  • Fred Robbins knows better than that, right? After seven quarters of very solid play, I’ve backed off my early impressions of the Fred Robbins signing. Clearly, he still has gas in the tank, and he knows how to execute what Spagnuolo wants to do on D-line. But ostensibly, this veteran with a Super Bowl ring is the exemplar of the kind of player who “knows how to win.” So what the %@#& was he doing laying hands on Gradkowski well after the end of a crucial 4th quarter play? The refs were painting the field yellow all afternoon, did he honestly think he could get away with that? Never mind the difference in physicality between Rolando McClain’s Mortal Kombat tackle and Robbins’ love tap, at least McClain was going after a guy with the ball in his hand.
  • My patience with Mike Karney is hanging by a thread. I am beginning to seriously doubt whether Karney belongs on this football team. His lead blocking is so-so at best, and Steven Jackson often appears more comfortable cutting back away from the block anyway. And his attempts at blitz pickup were almost laughable, if you don’t mind laughing to keep from crying. The Saints seem to be doing fine without him…
  • After pummeling Derek Anderson, the Rams only hit the Raiders’ quarterbacks 4 times … and one of those was Robbins’ shove of frustration. I expected a big game for George Selvie, but the mammoth Oakland line simply swallowed him up. James Hall is good for a few good rushes per game, but the Rams need Selvie to step up and take the starting job, allowing Hall to be used on third downs only. And why again did we cut Jermelle Cudjo? I can’t help but think he could have been useful yesterday.
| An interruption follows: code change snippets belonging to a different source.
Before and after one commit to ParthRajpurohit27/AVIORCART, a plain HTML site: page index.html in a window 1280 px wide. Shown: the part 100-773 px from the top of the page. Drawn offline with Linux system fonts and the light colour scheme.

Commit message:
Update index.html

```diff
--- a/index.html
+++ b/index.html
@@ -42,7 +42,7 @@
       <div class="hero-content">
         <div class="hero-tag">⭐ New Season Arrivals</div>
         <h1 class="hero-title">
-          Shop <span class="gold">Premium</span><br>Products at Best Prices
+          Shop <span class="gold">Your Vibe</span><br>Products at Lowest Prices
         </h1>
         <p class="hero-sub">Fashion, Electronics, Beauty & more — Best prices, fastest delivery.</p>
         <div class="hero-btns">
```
    Meanwhile, did anyone else think it was odd that the Fox announcers spent a good 15 minutes talking to Howie Long during the game, and didn’t ask one question about his son Chris? He was on the field virtually the entire second half… though perhaps if he had given the announcers a reason to call his name, the topic might have come up.

  • Is it safe to assume that the Rams didn’t gameplan for Bruce Gradkowski? Or, more to the point, did they fail to gameplan for a quarterback with a quick release, pocket presence, and snap decision making? Regardless of Gradkowski’s accuracy, which is only okay, it was Gradkowski’s speed in the pocket that made the difference. Quite simply, if the Raiders had left Campbell in the game, they would have lost, and I would be writing a very different story today. But Gradkowski came into the game and simply undressed us, and it opened up the whole field (Darren McFadden suddenly found the going much easier, gaining 110 yards in the second half), and the Rams failed to adjust.

Argh. After a loss like this I could sit here and name goats all day. At least no one is running away with the division yet…